On July 17, it was reported that a 49-year-old California man pleaded guilty to federal wire fraud. He had been accused of using investor money for personal expenses instead of purchasing and reselling tickets for profit.
A 69-year-old man residing in Roseville received a guilty verdict from a jury after a weeklong trial in federal court in San Francisco. He had been accused of misleading Japanese investors in a classic Ponzi scheme that paid early investors with cash supplied by new investors. Damages to investors totaled $6.8 million. The jury convicted him of conspiracy to launder money, money laundering, conspiracy to commit wire fraud and 17 counts of wire fraud. He now awaits his sentence.
The CEO of the infamous website Backpage.com has pleaded guilty to one count of conspiracy and three counts of money laundering in a California court, according to documents filed in the case. The CEO will face up to five years in prison for his crimes.
In 2017, the California legislature voted to make changes to Megan's Law, which requires that sex offenders register with the state. The primary change was to reduce the amount of time a person must spend on the state sex offender list. The new law will place those on the sex offender list into three categories. Tier I will be used for those who have committed nonviolent felonies and misdemeanors.
On Jan. 8, it was reported that three California-based insurance agents were sentenced to prison after they were convicted on charges associated with a fraudulent life insurance scheme. All three of the insurance agents were convicted on wire fraud and identity theft charges in early 2017.
Through laws and legislation, states aim to protect members of the public from individuals who commit sex offenses. California residents should be aware of what qualifies as a sex offense.
On Sept. 18, a 59-year-old California man who claimed he was a psychic was sentenced to six years in federal prison after he was convicted of filing fraudulent tax returns. His 51-year-old wife was also sentenced to two years in federal prison for tax fraud.
A 35-year-old former agent with the U.S. Secret Service who had investigated online criminal activity has accepted responsibility for his own crimes. Appearing in the U.S. District Court for the Northern District of California, he entered a guilty plea on money laundering charges. His charges arose from a theft of 1,600 bitcoins. At the time that he diverted the digital currency from a government account to a digital wallet that only he could access, the bitcoins had an approximate value of $359,005.
A 54-year-old former California labor organizer pleaded guilty to three felony counts for fraud-related offenses. He has been accused of taking money from people and entities he was supposed to be attempting to help organize.

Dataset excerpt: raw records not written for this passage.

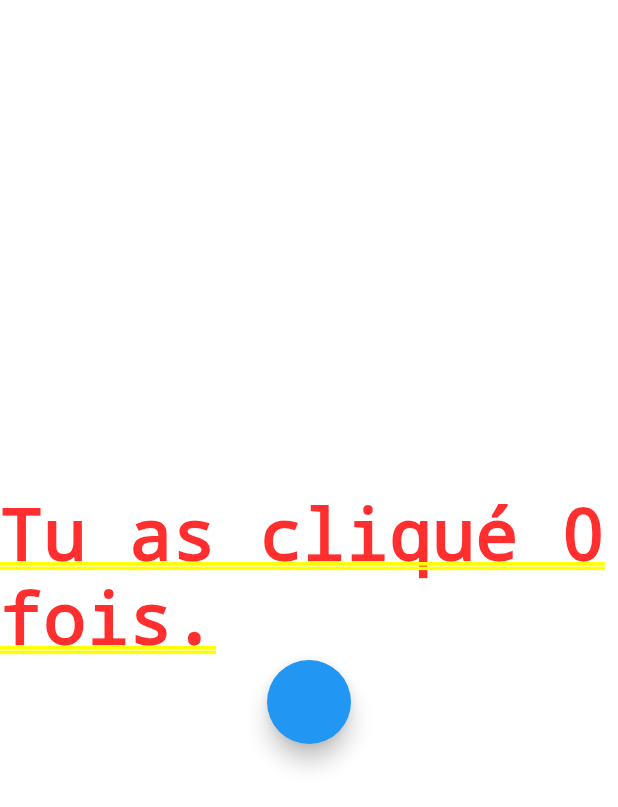
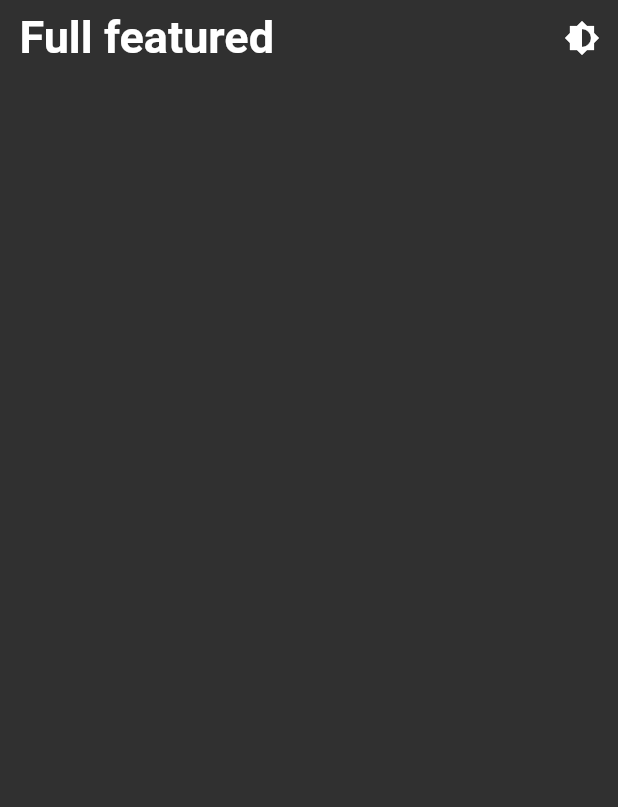
Before and after one commit to goupilAnthony/flutter-boilerplate, a Flutter app: the screen it shows after launch, on a phone screen of 412 x 824 dp. Shown: the top 807 px of the screen. Run offline on Flutter 3.47's test engine with Material 2 defaults, Android fonts, the phone set to English and light mode, and no system bars; our stand-ins replace adaptive_theme, google_fonts, mobx; generated files the repository leaves out were written again.

Commit message:
global store && dark theme

```diff
--- /dev/null
+++ b/lib/components/customAppBar.dart
@@ -0,0 +1,33 @@
+import 'package:flutter/material.dart';
+import 'package:google_fonts/google_fonts.dart';
+import 'darkModeToggle.dart';
+
+class CustomAppBar extends StatelessWidget implements PreferredSizeWidget {
+  CustomAppBar(this.toggleTheme, {this.title: "Default", this.darkmode: true});
+  final String title;
+  final bool darkmode;
+  final VoidCallback toggleTheme;
+  Size get preferredSize => Size.fromHeight(50);
+
+  @override
+  Widget build(BuildContext context) {
+    return AppBar(
+      title: Padding(
+        padding: EdgeInsets.fromLTRB(10, 0, 0, 0),
+        child: Text(
+          title,
+          style: GoogleFonts.roboto(
+            textStyle: AppBarTheme.of(context).titleTextStyle,
+          ),
+        ),
+      ),
+      elevation: 0,
+      backgroundColor: Colors.transparent,
+      titleSpacing: 3,
+      centerTitle: false,
+      actions: [
+        DarkModeToggle(darkmode, toggleTheme),
+      ],
+    );
+  }
+}
--- /dev/null
+++ b/lib/components/darkModeToggle.dart
@@ -0,0 +1,13 @@
+import 'package:flutter/material.dart';
+
+class DarkModeToggle extends StatelessWidget {
+  final bool darkmode;
+  final VoidCallback toggleDarkMode;
+  DarkModeToggle(this.darkmode, this.toggleDarkMode);
+
+  @override
+  Widget build(BuildContext context) {
+    return IconButton(
+        onPressed: toggleDarkMode, icon: Icon(Icons.brightness_6));
+  }
+}
--- a/lib/main.dart
+++ b/lib/main.dart
@@ -1,28 +1,116 @@
 import 'package:flutter/material.dart';
-import 'package:flutter_mobx/flutter_mobx.dart';
+import 'package:adaptive_theme/adaptive_theme.dart';
+import 'package:flutter/foundation.dart' show kIsWeb;
+import 'dart:io' show Platform;
+// if (Platform.isAndroid) {
+//     // Android-specific code
+//   } else if (Platform.isIOS) {
+//     // iOS-specific code
+//   }
 
+// kIsWeb
+
+import 'components/customAppBar.dart';
 import 'store/global.dart';
+
 final globalStore = GlobalStore();
 
-void main() => runApp(MyApp());
+void main() {
+  runApp(MyApp());
+}
 
 class MyApp extends StatelessWidget {
   @override
   Widget build(BuildContext context) {
-    return MaterialApp(
-      home: Container(
-        child: Center(
-          child: Column(
-            mainAxisAlignment: MainAxisAlignment.center,
-            children: [
-              Observer(builder: (_) {
-                return Text('Tu as cliqué ${globalStore.countNumber} fois.');
-              }),
-              FloatingActionButton(onPressed: globalStore.increment)
-            ],
-          )
-        )
-      )
+    return AdaptiveTheme(
+      light: ThemeData(
+        brightness: Brightness.light,
+        primarySwatch: Colors.blue,
+        accentColor: Colors.blueAccent,
+        appBarTheme: AppBarTheme(
+          titleTextStyle: TextStyle(
+            color: Colors.black,
+            fontWeight: FontWeight.bold,
+            fontSize: 25,
+          ),
+          actionsIconTheme: IconThemeData(
+            color: Colors.black,
+          ),
+        ),
+      ),
+      dark: ThemeData(
+        brightness: Brightness.dark,
+        primarySwatch: Colors.lightBlue,
+        accentColor: Colors.lightBlueAccent,
+        appBarTheme: AppBarTheme(
+          titleTextStyle: TextStyle(
+            color: Colors.white,
+            fontWeight: FontWeight.bold,
+            fontSize: 30,
+          ),
+        ),
+      ),
+      initial: AdaptiveThemeMode.dark,
+      builder: (theme, darkTheme) => MaterialApp(
+        title: 'Full featured demo app',
+        theme: theme,
+        darkTheme: darkTheme,
+        home: HomePage(),
+      ),
     );
   }
 }
+
+class HomePage extends StatefulWidget {
+  const HomePage({Key? key}) : super(key: key);
+
+  @override
+  _HomePageState createState() => _HomePageState();
+}
+
+class _HomePageState extends State<HomePage> {
+  bool darkMode = true;
+  dynamic savedThemeMode;
+
+  void initState() {
+    super.initState();
+    getCurrentTheme();
+  }
+
+  Future<bool> getCurrentTheme() async {
+    savedThemeMode = await AdaptiveTheme.getThemeMode();
+    if (savedThemeMode.toString() == 'AdaptiveThemeMode.dark') {
+      setState(() {
+        darkMode = true;
+      });
+    } else {
+      setState(() {
+        darkMode = false;
+      });
+    }
+    return darkMode;
+  }
+
+  void toggleTheme() {
+    if (darkMode) {
+      AdaptiveTheme.of(context).setLight();
+      setState(() {
+        darkMode = false;
+      });
+    } else {
+      AdaptiveTheme.of(context).setDark();
+      setState(() {
+        darkMode = true;
+      });
+    }
+  }
+
+  @override
+  Widget build(BuildContext context) {
+    return Scaffold(
+      appBar:
+          CustomAppBar(toggleTheme, title: "Full featured", darkmode: darkMode),
+      body: Container(),
+    );
+  }
+}
--- a/lib/store/global.dart
+++ b/lib/store/global.dart
@@ -1,4 +1,5 @@
 import 'package:mobx/mobx.dart';
+import 'package:adaptive_theme/adaptive_theme.dart';
 
 // Include generated file
 part 'global.g.dart';
--- a/pubspec.yaml
+++ b/pubspec.yaml
@@ -30,6 +30,9 @@ dependencies:
   cupertino_icons: ^1.0.2
   mobx: ^2.0.0
   flutter_mobx: ^2.0.0
+  adaptive_theme: ^2.2.0
+  google_fonts: ^2.1.0
+  velocity_x: ^3.2.0
 
 dev_dependencies:
   flutter_test:
```
Also changed, not shown: lib/pages/home_page.dart (added), pubspec.lock, 6 other files.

California residents who are facing various types of federal criminal charges may also face longer sentences than they would have during the Obama administration. In 2013, Eric Holder, who was the attorney general at the time, issued a memo directing federal judges to limit mandatory minimum sentencing. The issue was that nonviolent offenders were facing long prison sentences, and that was costly for taxpayers.